** Provided data follows **
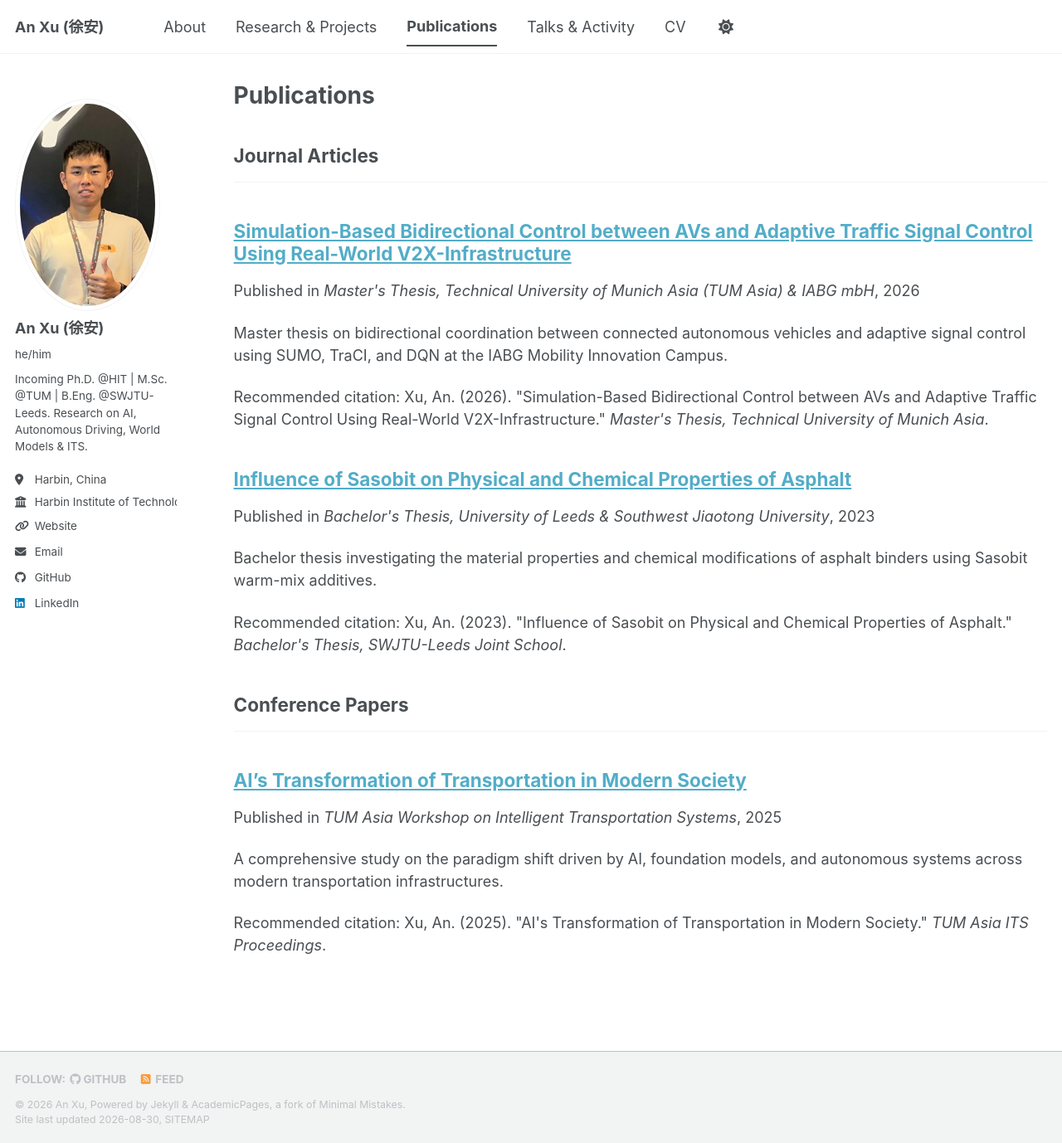
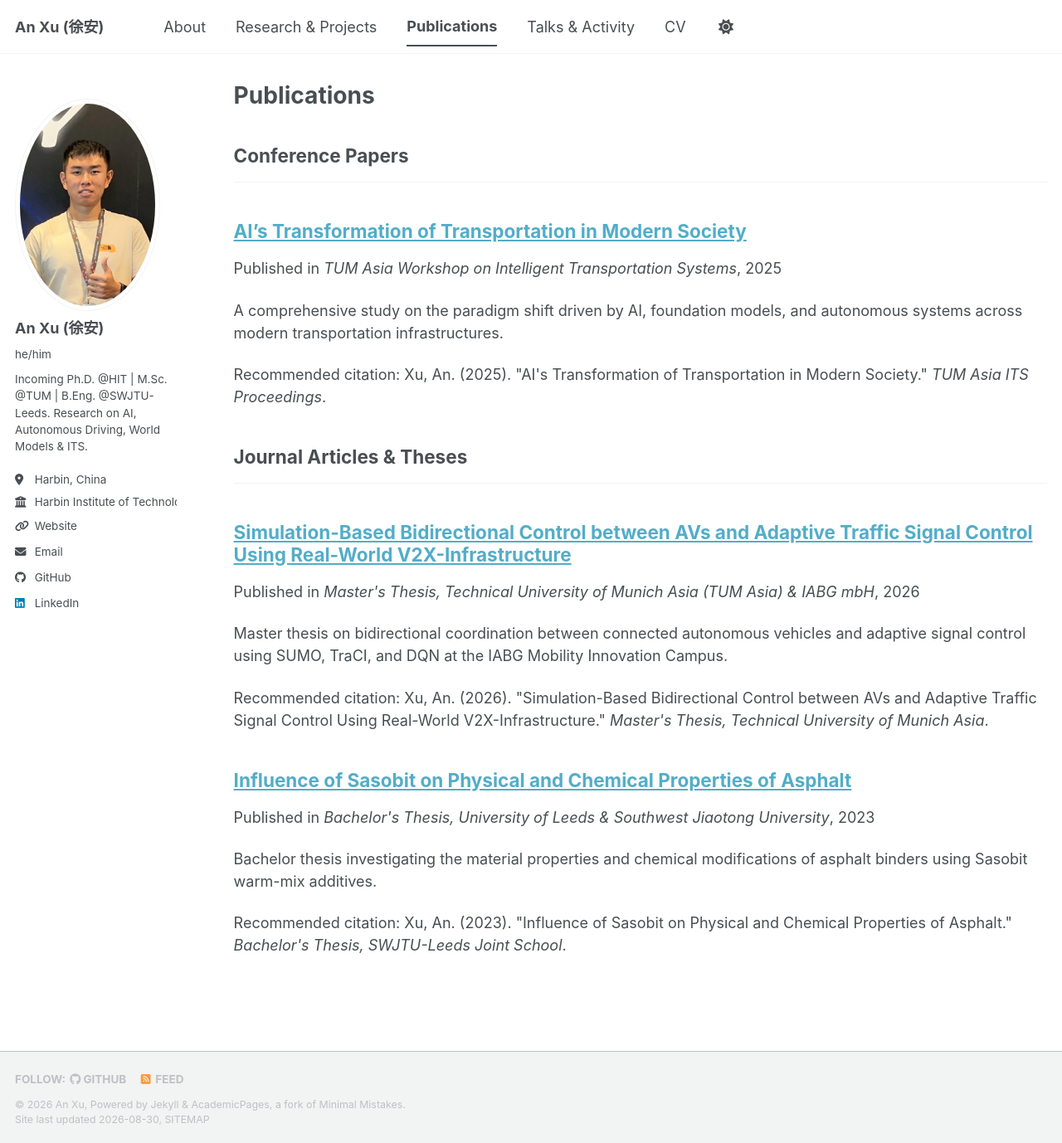
Before and after one commit to AnXu-ITS/AnXu-ITS.github.io, a Jekyll site: the page built from _pages/publications.html, in a window 1280 px wide and 1378 px high. Shown: the whole window at 83% size. Built offline with Jekyll 4.4.1, drawn with Linux system fonts in a browser that asks for light colours; a style sheet for code colours, icons or effects is not loaded.

Commit message:
fix: add preprints to publication_category in _config.yml to render preprints on publications page

```diff
--- a/_config.yml
+++ b/_config.yml
@@ -84,12 +84,14 @@ author:
 
 # Publication Category - The following the list of publication categories and their headings
 publication_category:
+  preprints:
+    title: 'Preprints & Working Papers'
+  conferences:
+    title: 'Conference Papers'
+  manuscripts:
+    title: 'Journal Articles & Theses'
   books:
     title: 'Books'
-  manuscripts:
-    title: 'Journal Articles'
-  conferences:
-    title: 'Conference Papers'
 
 # Site Settings
 teaser                   :  # filename of teaser fallback teaser image placed in /images/ for social media previews
```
** End of Provided data **
(Task description):
You are asked to output the records precisely as they appear, minus any pictures.

(Finished exercise):
Before and after one commit to AnXu-ITS/AnXu-ITS.github.io, a Jekyll site: the page built from _pages/publications.html, in a window 1280 px wide and 1378 px high. Shown: the whole window at 83% size. Built offline with Jekyll 4.4.1, drawn with Linux system fonts in a browser that asks for light colours; a style sheet for code colours, icons or effects is not loaded.

Commit message:
fix: add preprints to publication_category in _config.yml to render preprints on publications page

```diff
--- a/_config.yml
+++ b/_config.yml
@@ -84,12 +84,14 @@ author:
 
 # Publication Category - The following the list of publication categories and their headings
 publication_category:
+  preprints:
+    title: 'Preprints & Working Papers'
+  conferences:
+    title: 'Conference Papers'
+  manuscripts:
+    title: 'Journal Articles & Theses'
   books:
     title: 'Books'
-  manuscripts:
-    title: 'Journal Articles'
-  conferences:
-    title: 'Conference Papers'
 
 # Site Settings
 teaser                   :  # filename of teaser fallback teaser image placed in /images/ for social media previews
```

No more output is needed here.